Task objective:
Lines below that include "Notebooks" are the answer; copy each one.
== Segment start ==
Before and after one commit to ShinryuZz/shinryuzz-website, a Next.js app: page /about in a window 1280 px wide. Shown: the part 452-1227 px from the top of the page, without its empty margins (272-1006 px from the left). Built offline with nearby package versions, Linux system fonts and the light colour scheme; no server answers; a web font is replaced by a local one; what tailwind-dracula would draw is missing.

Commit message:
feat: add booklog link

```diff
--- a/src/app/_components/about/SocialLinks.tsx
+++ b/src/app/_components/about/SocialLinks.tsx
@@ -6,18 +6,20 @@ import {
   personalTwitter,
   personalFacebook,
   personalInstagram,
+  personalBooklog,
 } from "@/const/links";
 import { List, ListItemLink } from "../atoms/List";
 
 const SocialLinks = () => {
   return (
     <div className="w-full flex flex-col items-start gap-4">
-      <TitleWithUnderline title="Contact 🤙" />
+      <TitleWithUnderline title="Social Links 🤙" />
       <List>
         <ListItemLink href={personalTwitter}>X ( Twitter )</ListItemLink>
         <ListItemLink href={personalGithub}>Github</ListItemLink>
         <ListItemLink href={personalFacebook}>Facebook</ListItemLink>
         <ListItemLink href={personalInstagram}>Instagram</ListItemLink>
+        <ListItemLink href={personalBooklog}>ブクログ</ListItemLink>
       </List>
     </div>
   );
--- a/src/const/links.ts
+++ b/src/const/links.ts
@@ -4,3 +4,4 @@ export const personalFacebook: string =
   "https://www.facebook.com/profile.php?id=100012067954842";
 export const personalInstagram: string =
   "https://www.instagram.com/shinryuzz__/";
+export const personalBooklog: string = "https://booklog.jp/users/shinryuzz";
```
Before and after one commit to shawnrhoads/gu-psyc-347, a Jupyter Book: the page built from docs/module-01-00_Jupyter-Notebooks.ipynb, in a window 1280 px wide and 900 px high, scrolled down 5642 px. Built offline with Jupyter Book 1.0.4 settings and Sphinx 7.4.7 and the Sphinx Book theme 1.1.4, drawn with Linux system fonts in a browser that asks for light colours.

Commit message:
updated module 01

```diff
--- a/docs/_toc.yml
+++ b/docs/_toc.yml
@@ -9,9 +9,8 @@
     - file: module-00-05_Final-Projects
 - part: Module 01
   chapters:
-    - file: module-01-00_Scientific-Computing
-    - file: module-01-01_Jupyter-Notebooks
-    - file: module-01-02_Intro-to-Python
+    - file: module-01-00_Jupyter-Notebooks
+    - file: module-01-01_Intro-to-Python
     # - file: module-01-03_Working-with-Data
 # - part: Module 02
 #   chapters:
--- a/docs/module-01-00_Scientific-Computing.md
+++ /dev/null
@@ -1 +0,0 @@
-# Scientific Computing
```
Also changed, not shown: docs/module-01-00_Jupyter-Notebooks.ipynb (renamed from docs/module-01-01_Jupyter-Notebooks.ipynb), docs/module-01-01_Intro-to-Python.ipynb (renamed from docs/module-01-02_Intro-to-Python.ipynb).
== Segment end ==
Solution to this exercise:
Before and after one commit to shawnrhoads/gu-psyc-347, a Jupyter Book: the page built from docs/module-01-00_Jupyter-Notebooks.ipynb, in a window 1280 px wide and 900 px high, scrolled down 5642 px. Built offline with Jupyter Book 1.0.4 settings and Sphinx 7.4.7 and the Sphinx Book theme 1.1.4, drawn with Linux system fonts in a browser that asks for light colours.
-    - file: module-01-01_Jupyter-Notebooks
+    - file: module-01-00_Jupyter-Notebooks
Also changed, not shown: docs/module-01-00_Jupyter-Notebooks.ipynb (renamed from docs/module-01-01_Jupyter-Notebooks.ipynb), docs/module-01-01_Intro-to-Python.ipynb (renamed from docs/module-01-02_Intro-to-Python.ipynb).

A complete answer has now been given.